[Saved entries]
++++++++++++++++++++
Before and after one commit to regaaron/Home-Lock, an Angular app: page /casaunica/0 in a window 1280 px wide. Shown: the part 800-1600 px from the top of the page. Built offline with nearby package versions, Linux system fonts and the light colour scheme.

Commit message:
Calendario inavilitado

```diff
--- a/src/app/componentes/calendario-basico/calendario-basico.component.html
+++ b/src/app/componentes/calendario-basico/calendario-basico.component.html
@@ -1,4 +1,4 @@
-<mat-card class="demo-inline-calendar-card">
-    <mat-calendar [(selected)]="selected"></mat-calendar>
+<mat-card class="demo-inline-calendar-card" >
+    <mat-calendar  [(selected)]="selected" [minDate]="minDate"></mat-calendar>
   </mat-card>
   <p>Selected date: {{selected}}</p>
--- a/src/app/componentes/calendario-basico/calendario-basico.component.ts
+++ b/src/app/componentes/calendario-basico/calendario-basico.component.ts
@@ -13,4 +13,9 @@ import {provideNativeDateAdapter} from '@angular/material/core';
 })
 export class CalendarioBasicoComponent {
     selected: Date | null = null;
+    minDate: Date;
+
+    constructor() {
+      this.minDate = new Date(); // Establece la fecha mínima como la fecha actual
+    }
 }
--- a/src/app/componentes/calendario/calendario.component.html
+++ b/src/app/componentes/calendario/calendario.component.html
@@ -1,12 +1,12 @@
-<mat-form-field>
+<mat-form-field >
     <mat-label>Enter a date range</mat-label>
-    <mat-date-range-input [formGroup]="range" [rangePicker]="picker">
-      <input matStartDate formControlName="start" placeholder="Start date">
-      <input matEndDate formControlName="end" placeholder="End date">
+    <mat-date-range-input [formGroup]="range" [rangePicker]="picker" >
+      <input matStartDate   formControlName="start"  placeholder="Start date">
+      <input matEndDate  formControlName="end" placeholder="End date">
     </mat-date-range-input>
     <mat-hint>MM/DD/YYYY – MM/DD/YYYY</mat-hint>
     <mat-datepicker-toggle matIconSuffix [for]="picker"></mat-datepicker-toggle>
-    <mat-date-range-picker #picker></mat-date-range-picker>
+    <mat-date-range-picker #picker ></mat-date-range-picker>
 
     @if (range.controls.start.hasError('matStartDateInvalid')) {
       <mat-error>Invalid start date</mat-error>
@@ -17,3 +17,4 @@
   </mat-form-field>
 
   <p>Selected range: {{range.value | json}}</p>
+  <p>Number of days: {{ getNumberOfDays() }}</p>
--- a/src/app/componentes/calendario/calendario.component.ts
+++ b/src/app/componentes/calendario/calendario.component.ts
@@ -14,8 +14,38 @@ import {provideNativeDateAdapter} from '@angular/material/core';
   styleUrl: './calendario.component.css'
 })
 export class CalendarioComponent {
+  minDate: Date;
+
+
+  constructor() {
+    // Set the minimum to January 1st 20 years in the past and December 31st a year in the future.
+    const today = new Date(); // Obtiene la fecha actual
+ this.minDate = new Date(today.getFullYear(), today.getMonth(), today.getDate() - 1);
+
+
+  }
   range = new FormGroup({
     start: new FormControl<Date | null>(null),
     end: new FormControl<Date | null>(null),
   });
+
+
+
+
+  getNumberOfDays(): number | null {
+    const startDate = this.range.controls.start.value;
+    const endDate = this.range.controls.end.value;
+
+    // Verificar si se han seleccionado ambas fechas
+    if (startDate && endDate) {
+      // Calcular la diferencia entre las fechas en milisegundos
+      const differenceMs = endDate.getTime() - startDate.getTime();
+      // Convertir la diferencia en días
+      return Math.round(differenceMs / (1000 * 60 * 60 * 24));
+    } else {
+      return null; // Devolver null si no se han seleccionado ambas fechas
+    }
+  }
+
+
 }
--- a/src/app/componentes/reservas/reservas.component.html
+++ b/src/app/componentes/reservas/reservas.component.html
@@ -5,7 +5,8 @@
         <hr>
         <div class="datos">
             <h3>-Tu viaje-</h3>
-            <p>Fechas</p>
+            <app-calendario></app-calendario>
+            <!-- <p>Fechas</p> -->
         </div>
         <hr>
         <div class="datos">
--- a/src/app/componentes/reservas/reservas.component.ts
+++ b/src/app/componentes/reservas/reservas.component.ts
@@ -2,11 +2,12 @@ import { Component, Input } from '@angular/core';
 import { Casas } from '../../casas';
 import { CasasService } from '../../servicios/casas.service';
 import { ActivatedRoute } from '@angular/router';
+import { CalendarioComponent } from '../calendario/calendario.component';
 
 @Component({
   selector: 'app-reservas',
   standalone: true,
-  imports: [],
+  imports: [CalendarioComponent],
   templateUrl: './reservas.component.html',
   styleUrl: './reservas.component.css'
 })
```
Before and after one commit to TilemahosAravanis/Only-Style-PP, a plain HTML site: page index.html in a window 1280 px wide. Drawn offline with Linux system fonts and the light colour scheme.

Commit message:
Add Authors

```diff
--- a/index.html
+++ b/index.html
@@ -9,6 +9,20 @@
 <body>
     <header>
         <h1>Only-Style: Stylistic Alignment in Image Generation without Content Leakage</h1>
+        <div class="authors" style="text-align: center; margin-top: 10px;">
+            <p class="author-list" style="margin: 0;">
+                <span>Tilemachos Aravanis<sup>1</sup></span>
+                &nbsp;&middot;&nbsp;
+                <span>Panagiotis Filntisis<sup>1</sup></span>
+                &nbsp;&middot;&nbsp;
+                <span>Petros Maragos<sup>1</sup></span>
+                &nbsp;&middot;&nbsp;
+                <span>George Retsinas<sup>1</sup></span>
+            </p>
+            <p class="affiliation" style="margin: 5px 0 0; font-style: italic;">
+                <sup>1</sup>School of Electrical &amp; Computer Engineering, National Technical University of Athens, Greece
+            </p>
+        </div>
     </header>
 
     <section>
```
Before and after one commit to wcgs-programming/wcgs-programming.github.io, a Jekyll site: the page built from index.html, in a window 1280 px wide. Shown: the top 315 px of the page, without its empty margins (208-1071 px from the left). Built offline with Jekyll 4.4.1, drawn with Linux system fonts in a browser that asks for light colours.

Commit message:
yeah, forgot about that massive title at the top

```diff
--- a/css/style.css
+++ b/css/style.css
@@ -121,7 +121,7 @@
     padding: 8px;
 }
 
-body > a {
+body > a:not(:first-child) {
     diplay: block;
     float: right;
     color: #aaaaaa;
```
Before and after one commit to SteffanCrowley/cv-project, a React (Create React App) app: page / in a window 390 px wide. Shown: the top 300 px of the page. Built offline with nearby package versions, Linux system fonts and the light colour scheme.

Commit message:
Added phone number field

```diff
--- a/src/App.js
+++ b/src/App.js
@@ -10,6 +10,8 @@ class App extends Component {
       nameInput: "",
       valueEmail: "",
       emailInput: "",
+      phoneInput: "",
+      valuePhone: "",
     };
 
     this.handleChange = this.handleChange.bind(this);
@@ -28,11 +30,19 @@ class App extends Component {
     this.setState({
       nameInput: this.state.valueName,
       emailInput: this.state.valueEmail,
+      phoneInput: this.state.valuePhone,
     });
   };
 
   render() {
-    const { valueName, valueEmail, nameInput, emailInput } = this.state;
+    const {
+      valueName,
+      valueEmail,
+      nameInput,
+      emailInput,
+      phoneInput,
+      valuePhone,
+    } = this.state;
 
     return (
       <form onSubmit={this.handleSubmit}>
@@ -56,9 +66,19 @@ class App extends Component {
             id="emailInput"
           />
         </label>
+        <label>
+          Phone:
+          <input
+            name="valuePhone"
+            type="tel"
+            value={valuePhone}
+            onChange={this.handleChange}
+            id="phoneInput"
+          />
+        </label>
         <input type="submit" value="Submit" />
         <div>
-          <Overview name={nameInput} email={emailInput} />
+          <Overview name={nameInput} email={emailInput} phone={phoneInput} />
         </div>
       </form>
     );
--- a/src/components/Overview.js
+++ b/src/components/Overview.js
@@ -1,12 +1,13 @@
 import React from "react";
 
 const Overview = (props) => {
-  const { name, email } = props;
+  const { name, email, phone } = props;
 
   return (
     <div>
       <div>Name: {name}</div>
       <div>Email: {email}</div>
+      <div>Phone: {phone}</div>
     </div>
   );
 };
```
++++++++++++++++++++
**Work item:** For each line above that includes "type", make a copy.

**Task solution:**
+            type="tel"
         <input type="submit" value="Submit" />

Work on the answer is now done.